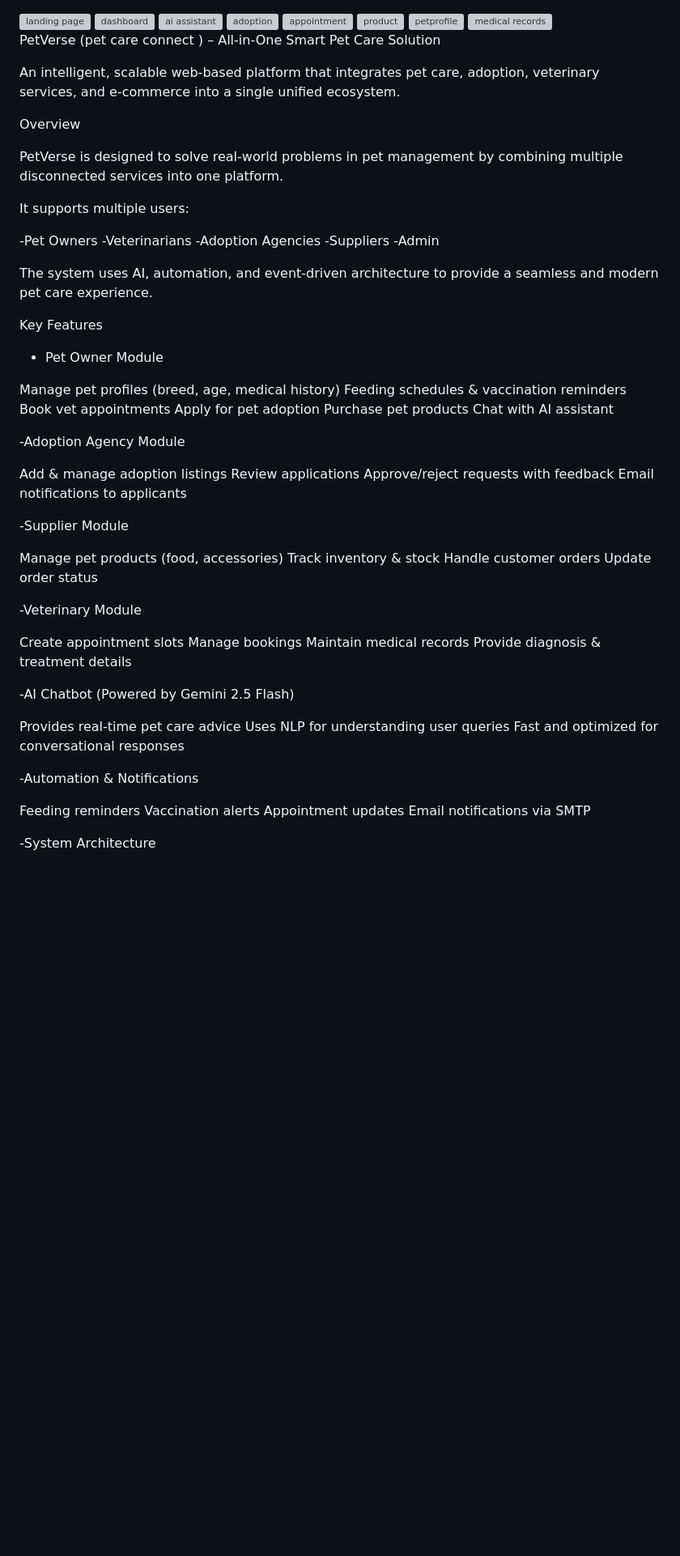
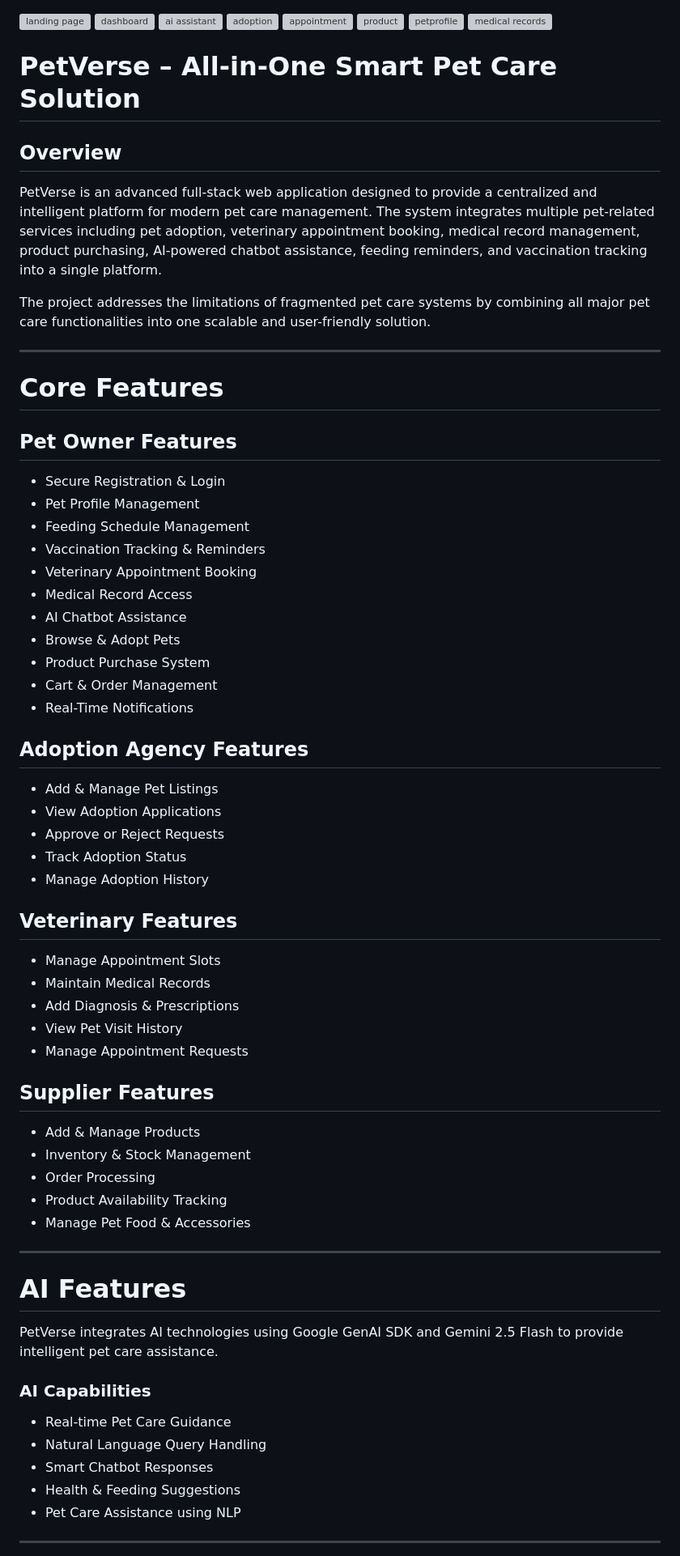
Before and after one commit to webcrt/PetVerse, a Markdown page: README.md, the part around one of its changes. Shown at 81% size. Drawn GitHub-style; blank space fills up the shorter version; grey boxes are pictures that could not be loaded.

```diff
--- a/README.md
+++ b/README.md
@@ -7,68 +7,70 @@
 <img width="1877" height="901" alt="petprofile" src="https://github.com/user-attachments/assets/64cf1902-8100-4a2f-b225-ea936859c071" />
 <img width="1720" height="907" alt="medical records" src="https://github.com/user-attachments/assets/375e17f1-f615-4ee4-aff2-2ef8c4440b74" />
 
-PetVerse (pet care connect ) – All-in-One Smart Pet Care Solution
 
-An intelligent, scalable web-based platform that integrates pet care, adoption, veterinary services, and e-commerce into a single unified ecosystem.
+# PetVerse – All-in-One Smart Pet Care Solution
 
-Overview
+## Overview
 
-PetVerse is designed to solve real-world problems in pet management by combining multiple disconnected services into one platform.
+PetVerse is an advanced full-stack web application designed to provide a centralized and intelligent platform for modern pet care management. The system integrates multiple pet-related services including pet adoption, veterinary appointment booking, medical record management, product purchasing, AI-powered chatbot assistance, feeding reminders, and vaccination tracking into a single platform.
 
-It supports multiple users:
+The project addresses the limitations of fragmented pet care systems by combining all major pet care functionalities into one scalable and user-friendly solution.
 
--Pet Owners
--Veterinarians
--Adoption Agencies
--Suppliers
--Admin
+---
 
-The system uses AI, automation, and event-driven architecture to provide a seamless and modern pet care experience.
+# Core Features
 
- Key Features
+## Pet Owner Features
 
-- Pet Owner Module
+* Secure Registration & Login
+* Pet Profile Management
+* Feeding Schedule Management
+* Vaccination Tracking & Reminders
+* Veterinary Appointment Booking
+* Medical Record Access
+* AI Chatbot Assistance
+* Browse & Adopt Pets
+* Product Purchase System
+* Cart & Order Management
+* Real-Time Notifications
 
-Manage pet profiles (breed, age, medical history)
-Feeding schedules & vaccination reminders
-Book vet appointments
-Apply for pet adoption
-Purchase pet products
-Chat with AI assistant
+## Adoption Agency Features
 
--Adoption Agency Module
+* Add & Manage Pet Listings
+* View Adoption Applications
+* Approve or Reject Requests
+* Track Adoption Status
+* Manage Adoption History
 
-Add & manage adoption listings
-Review applications
-Approve/reject requests with feedback
-Email notifications to applicants
+## Veterinary Features
 
--Supplier Module
+* Manage Appointment Slots
+* Maintain Medical Records
+* Add Diagnosis & Prescriptions
+* View Pet Visit History
+* Manage Appointment Requests
 
-Manage pet products (food, accessories)
-Track inventory & stock
-Handle customer orders
-Update order status
+## Supplier Features
 
--Veterinary Module
+* Add & Manage Products
+* Inventory & Stock Management
+* Order Processing
+* Product Availability Tracking
+* Manage Pet Food & Accessories
 
-Create appointment slots
-Manage bookings
-Maintain medical records
-Provide diagnosis & treatment details
+---
 
--AI Chatbot (Powered by Gemini 2.5 Flash)
+# AI Features
 
-Provides real-time pet care advice
-Uses NLP for understanding user queries
-Fast and optimized for conversational responses
+PetVerse integrates AI technologies using Google GenAI SDK and Gemini 2.5 Flash to provide intelligent pet care assistance.
 
--Automation & Notifications
+### AI Capabilities
 
-Feeding reminders
-Vaccination alerts
-Appointment updates
-Email notifications via SMTP
+* Real-time Pet Care Guidance
+* Natural Language Query Handling
+* Smart Chatbot Responses
+* Health & Feeding Suggestions
+* Pet Care Assistance using NLP
 
--System Architecture
+---
 
```
Also changed, not shown: other parts of README.md (+250 -27 lines).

+===+

Read through the material above, and whenever a line contains "PetVerse", copy it.

Before and after one commit to webcrt/PetVerse, a Markdown page: README.md, the part around one of its changes. Shown at 81% size. Drawn GitHub-style; blank space fills up the shorter version; grey boxes are pictures that could not be loaded.
-PetVerse (pet care connect ) – All-in-One Smart Pet Care Solution
+# PetVerse – All-in-One Smart Pet Care Solution
-PetVerse is designed to solve real-world problems in pet management by combining multiple disconnected services into one platform.
+PetVerse is an advanced full-stack web application designed to provide a centralized and intelligent platform for modern pet care management. The system integrates multiple pet-related services including pet adoption, veterinary appointment booking, medical record management, product purchasing, AI-powered chatbot assistance, feeding reminders, and vaccination tracking into a single platform.
+PetVerse integrates AI technologies using Google GenAI SDK and Gemini 2.5 Flash to provide intelligent pet care assistance.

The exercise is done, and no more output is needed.